§ Data items:
================================
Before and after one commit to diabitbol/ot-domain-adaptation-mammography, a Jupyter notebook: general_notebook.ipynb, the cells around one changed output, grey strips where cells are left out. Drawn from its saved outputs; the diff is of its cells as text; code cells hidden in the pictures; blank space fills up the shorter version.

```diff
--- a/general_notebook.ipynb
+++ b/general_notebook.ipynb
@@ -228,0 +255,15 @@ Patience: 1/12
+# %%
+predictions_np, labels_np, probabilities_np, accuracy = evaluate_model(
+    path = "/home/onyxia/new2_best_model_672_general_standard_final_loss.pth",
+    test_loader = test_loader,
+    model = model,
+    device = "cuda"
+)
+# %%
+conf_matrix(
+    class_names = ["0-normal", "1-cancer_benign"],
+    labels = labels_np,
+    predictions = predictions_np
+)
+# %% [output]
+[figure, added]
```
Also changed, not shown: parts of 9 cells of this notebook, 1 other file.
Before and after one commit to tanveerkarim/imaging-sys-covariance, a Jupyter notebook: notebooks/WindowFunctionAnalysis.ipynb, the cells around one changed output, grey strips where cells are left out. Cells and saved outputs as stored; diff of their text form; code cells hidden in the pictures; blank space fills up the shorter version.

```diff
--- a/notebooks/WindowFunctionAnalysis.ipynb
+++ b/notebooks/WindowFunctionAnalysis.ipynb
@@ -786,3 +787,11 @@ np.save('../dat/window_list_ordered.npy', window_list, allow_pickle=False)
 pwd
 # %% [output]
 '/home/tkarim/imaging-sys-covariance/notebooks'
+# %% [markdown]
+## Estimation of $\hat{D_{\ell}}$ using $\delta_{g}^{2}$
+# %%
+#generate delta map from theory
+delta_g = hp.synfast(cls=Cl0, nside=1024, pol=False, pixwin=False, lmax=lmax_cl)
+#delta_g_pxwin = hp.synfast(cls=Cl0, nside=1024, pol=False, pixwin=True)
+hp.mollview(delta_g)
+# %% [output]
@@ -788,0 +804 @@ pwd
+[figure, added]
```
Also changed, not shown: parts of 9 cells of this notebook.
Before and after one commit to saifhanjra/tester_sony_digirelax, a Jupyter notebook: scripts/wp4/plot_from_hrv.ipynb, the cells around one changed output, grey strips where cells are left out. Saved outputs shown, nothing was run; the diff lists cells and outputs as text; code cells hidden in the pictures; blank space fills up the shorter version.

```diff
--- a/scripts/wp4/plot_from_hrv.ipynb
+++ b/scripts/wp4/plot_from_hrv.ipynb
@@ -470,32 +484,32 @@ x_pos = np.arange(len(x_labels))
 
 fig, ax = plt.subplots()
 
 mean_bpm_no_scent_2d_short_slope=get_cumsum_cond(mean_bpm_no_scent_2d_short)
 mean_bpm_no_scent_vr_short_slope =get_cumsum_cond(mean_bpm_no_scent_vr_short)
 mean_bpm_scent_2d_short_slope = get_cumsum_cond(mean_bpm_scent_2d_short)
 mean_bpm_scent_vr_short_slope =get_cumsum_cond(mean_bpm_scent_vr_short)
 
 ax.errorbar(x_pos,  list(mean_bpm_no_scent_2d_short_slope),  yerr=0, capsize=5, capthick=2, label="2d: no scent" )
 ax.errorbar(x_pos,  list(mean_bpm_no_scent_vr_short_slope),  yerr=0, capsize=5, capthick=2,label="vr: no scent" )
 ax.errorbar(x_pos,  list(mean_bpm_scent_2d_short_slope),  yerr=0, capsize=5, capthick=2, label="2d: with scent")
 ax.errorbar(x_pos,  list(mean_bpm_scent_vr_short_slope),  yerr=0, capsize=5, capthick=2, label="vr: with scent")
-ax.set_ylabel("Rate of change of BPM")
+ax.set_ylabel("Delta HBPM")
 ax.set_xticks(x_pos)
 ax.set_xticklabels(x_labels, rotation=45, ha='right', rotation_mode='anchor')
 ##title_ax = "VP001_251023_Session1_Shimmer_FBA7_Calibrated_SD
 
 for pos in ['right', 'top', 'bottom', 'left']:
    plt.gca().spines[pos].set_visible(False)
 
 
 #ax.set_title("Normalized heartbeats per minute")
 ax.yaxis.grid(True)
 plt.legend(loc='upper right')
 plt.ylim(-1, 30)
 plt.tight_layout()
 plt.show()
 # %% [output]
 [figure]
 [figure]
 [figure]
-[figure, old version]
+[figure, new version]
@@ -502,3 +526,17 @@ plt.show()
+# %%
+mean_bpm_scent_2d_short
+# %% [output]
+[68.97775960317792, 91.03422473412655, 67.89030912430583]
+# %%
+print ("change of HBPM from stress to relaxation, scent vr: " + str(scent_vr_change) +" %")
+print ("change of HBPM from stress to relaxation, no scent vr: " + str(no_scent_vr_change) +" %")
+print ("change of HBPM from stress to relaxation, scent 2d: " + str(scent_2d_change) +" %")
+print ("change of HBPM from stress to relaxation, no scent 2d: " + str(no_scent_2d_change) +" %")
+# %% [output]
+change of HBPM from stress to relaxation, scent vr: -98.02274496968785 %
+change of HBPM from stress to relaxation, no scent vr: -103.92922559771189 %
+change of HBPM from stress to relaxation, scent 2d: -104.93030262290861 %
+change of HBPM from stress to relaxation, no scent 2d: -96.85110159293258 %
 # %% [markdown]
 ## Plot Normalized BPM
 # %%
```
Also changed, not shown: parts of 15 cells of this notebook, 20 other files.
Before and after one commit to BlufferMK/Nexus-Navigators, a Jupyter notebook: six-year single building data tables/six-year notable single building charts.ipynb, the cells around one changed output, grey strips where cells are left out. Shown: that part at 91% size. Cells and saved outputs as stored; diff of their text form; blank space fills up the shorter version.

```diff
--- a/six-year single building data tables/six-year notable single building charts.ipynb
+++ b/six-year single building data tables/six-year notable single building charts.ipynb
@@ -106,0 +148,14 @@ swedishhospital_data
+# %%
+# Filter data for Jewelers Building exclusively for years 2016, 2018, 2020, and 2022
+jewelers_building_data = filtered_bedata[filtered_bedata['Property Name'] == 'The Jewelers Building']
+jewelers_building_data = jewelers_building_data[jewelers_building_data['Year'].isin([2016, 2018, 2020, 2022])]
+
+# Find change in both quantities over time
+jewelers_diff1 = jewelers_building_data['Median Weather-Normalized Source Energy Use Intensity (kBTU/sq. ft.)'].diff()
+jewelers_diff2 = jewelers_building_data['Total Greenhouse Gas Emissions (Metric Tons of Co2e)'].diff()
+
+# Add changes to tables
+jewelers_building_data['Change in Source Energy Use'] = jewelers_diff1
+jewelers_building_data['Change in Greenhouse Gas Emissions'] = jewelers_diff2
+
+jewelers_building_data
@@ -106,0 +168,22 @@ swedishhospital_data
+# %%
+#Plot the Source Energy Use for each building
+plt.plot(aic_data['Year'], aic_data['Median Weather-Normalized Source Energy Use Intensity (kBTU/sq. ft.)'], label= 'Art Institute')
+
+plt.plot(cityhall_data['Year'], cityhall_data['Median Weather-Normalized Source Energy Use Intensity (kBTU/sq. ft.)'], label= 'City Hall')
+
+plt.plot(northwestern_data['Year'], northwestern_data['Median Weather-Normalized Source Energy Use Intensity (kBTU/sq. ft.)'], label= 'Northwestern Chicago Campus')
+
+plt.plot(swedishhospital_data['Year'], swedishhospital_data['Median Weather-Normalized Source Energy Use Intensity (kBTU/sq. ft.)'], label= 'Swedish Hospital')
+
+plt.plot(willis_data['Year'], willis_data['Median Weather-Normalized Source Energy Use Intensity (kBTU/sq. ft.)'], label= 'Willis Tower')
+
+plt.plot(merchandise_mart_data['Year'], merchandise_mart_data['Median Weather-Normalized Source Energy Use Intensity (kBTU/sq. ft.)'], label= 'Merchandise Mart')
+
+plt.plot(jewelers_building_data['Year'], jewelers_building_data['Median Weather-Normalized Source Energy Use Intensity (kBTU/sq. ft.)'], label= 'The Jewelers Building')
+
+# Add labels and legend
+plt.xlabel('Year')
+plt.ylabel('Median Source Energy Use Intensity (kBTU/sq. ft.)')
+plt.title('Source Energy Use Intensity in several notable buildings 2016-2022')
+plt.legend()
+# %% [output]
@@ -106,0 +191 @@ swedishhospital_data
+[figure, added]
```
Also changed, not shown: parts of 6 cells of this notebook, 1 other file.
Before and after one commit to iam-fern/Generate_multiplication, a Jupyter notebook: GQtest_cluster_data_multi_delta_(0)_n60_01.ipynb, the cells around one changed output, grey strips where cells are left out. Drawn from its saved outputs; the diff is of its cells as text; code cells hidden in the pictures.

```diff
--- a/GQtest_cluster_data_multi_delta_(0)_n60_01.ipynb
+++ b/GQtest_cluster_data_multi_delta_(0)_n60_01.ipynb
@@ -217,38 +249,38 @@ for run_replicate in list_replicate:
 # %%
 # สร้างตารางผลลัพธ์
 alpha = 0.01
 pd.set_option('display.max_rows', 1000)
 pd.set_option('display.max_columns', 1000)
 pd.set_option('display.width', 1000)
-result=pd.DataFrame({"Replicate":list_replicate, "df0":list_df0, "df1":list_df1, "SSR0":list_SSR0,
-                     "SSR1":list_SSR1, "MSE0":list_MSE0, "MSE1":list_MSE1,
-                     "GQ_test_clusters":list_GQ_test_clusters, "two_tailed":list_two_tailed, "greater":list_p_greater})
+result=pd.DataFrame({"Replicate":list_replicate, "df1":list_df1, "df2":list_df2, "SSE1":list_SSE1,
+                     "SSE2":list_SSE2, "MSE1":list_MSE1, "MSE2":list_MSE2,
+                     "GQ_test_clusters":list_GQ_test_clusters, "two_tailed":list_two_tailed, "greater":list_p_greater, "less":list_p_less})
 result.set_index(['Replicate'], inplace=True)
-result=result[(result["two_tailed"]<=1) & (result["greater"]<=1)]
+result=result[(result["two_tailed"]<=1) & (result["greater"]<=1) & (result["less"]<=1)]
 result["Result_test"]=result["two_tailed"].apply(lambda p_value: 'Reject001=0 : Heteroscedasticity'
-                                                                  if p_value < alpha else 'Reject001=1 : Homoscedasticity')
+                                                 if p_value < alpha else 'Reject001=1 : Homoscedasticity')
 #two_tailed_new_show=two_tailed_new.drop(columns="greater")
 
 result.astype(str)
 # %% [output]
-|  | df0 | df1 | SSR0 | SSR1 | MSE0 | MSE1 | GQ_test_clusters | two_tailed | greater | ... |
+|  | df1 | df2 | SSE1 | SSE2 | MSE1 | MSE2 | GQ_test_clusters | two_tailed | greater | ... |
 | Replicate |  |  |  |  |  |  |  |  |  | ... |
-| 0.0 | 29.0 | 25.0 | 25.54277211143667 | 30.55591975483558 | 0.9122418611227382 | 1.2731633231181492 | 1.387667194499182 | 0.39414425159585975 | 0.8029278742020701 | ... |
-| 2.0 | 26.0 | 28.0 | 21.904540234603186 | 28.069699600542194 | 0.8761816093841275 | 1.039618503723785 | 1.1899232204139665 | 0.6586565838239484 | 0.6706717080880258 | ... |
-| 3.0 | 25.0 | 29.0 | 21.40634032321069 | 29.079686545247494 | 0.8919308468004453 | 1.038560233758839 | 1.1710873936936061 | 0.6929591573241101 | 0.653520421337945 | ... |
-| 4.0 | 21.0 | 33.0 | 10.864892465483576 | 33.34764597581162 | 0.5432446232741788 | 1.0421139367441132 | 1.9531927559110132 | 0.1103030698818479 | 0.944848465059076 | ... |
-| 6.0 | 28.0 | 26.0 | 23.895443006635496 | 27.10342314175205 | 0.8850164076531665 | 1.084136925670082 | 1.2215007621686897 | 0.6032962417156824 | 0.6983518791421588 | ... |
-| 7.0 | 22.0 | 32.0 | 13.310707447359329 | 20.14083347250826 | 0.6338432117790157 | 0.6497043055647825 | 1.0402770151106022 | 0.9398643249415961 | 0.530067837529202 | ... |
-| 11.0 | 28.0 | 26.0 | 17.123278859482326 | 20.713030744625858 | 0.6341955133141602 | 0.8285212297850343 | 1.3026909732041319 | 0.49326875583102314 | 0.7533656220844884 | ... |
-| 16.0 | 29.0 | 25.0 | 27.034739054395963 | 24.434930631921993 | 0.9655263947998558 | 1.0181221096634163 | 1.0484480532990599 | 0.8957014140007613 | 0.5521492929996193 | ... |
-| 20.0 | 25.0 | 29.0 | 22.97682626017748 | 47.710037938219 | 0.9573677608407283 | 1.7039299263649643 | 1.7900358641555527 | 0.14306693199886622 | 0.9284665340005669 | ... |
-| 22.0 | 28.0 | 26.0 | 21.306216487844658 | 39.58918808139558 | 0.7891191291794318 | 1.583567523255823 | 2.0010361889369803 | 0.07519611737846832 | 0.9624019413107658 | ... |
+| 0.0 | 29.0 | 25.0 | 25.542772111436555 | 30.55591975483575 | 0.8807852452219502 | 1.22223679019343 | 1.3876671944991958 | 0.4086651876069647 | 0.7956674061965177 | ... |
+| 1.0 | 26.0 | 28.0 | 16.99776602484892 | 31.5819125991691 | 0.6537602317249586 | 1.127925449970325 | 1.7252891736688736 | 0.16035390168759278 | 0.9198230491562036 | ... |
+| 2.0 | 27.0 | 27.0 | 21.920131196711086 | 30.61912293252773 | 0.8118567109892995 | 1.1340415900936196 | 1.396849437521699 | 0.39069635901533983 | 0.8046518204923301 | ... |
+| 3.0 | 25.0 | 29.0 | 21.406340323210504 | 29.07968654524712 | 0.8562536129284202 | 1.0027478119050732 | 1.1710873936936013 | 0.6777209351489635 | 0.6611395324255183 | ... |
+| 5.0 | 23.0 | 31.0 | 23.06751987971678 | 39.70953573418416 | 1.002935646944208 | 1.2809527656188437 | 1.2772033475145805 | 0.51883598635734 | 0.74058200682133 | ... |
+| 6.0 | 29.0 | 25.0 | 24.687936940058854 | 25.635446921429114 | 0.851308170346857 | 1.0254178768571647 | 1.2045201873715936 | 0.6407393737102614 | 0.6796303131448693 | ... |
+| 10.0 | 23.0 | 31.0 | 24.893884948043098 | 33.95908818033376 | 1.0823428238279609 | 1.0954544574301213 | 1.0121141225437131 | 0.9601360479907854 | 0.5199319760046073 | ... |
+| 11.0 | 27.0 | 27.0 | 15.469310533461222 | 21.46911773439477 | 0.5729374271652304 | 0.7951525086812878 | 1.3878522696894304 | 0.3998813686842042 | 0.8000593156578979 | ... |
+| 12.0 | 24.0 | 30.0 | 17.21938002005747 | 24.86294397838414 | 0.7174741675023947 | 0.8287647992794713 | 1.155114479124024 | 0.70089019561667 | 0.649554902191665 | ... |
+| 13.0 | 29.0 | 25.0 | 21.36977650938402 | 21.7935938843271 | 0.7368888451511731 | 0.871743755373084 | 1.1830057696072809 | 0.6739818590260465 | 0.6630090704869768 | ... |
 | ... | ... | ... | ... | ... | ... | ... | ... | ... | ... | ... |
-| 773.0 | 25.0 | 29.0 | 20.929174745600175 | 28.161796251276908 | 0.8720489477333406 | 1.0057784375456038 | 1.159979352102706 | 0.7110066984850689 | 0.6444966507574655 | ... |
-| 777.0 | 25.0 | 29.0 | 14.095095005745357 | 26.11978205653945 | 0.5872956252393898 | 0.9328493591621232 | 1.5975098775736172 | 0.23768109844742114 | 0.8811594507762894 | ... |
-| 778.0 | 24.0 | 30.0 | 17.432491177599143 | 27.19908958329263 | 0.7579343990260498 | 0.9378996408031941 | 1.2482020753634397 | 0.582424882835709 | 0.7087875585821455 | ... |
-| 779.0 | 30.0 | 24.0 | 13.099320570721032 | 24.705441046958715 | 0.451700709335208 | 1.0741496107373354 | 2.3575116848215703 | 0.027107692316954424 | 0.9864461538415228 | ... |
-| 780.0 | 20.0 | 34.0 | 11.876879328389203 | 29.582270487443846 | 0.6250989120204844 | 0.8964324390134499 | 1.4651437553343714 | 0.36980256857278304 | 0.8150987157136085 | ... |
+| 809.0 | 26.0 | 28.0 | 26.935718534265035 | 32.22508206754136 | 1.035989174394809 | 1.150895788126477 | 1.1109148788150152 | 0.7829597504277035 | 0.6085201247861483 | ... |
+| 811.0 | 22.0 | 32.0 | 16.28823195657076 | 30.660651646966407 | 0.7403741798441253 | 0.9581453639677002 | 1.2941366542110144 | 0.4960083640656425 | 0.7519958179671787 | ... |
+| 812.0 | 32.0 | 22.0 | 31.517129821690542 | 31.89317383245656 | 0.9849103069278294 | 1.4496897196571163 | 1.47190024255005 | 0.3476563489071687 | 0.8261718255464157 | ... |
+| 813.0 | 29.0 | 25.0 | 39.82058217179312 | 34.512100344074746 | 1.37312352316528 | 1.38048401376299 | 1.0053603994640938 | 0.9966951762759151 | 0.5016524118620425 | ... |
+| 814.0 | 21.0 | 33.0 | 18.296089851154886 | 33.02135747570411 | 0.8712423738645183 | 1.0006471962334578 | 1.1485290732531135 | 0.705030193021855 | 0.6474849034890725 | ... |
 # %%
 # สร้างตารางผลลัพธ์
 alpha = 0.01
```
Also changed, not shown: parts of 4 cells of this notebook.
================================
§ Exercise requirements:
Copy out, in full, each line above that has the word "Greenhouse" in it.

§ Written answer:
+jewelers_diff2 = jewelers_building_data['Total Greenhouse Gas Emissions (Metric Tons of Co2e)'].diff()
+jewelers_building_data['Change in Greenhouse Gas Emissions'] = jewelers_diff2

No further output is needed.